report, the district court is required to review those
objections de novo, determining for itself whether
the magistrate judge's decisions as to those issues are
supported by substantial evidence or were the result of an
error of law. 28 U.S.C. § 636(b)(1) (2012); Fed.R.Civ.P.
72(b)(3). See also Johnson v. Zema Sys. Corp., 170
F.3d 734, 739 (7th Cir. 1999). The court may, however, defer
to those conclusions to which timely objections have not been
raised by a party. Schur, 577 F.3d at 760-61.
Further, if a party fails to object to a magistrate
judge's report and recommendation, or objects on some
issues and not others, the party waives appellate review of
the issues to which the party has not objected.
Johnson, 170 F.3d at 739.
Objection to Non-Dispositive Matters
district court may refer a non-dispositive pretrial motion to
a magistrate judge under Federal Rule of Civil Procedure
72(a). Rule 72(a) provides:
When a pretrial matter not dispositive of a party's claim
or defense is referred to a magistrate judge to hear and
decide, the magistrate judge must promptly conduct the
required proceedings and, when appropriate, issue a written

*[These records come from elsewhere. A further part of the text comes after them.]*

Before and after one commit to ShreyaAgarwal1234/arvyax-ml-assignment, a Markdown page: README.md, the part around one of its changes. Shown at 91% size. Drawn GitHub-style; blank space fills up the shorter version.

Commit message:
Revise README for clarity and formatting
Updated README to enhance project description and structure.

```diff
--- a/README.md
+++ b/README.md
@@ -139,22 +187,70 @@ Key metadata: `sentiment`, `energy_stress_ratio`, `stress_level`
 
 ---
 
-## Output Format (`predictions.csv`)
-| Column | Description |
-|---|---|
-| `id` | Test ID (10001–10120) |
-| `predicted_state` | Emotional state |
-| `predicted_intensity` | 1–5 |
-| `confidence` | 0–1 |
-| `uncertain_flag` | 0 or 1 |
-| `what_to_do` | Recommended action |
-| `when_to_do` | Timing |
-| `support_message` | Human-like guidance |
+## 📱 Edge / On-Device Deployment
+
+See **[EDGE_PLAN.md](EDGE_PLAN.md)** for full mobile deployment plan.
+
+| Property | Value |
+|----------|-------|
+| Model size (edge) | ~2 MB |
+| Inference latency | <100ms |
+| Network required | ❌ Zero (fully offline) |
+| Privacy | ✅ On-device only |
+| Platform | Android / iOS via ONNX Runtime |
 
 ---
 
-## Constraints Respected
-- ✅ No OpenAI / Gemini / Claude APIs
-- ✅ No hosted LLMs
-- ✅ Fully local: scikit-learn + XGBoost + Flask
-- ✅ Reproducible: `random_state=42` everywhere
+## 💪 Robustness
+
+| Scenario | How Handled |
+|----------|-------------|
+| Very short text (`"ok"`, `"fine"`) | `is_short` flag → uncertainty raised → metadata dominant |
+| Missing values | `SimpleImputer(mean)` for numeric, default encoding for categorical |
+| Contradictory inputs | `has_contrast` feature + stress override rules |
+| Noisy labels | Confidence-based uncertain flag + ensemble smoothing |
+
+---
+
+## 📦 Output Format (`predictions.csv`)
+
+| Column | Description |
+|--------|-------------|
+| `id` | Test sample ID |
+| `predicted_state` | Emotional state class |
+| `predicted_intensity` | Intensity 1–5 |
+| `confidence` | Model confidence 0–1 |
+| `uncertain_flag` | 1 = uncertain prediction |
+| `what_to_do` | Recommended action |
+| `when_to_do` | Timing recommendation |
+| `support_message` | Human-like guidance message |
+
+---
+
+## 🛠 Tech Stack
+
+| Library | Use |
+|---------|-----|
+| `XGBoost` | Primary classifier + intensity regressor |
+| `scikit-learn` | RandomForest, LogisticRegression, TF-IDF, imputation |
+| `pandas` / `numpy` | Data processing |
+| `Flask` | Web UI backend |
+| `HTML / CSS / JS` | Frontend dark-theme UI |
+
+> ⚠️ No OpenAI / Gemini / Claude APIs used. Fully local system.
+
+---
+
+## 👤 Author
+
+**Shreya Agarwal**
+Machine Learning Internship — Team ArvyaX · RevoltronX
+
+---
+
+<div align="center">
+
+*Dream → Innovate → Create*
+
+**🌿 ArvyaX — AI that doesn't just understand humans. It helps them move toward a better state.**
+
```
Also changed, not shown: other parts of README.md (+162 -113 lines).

order stating the decision. A party may serve and file
objections to the order within 14 days after being served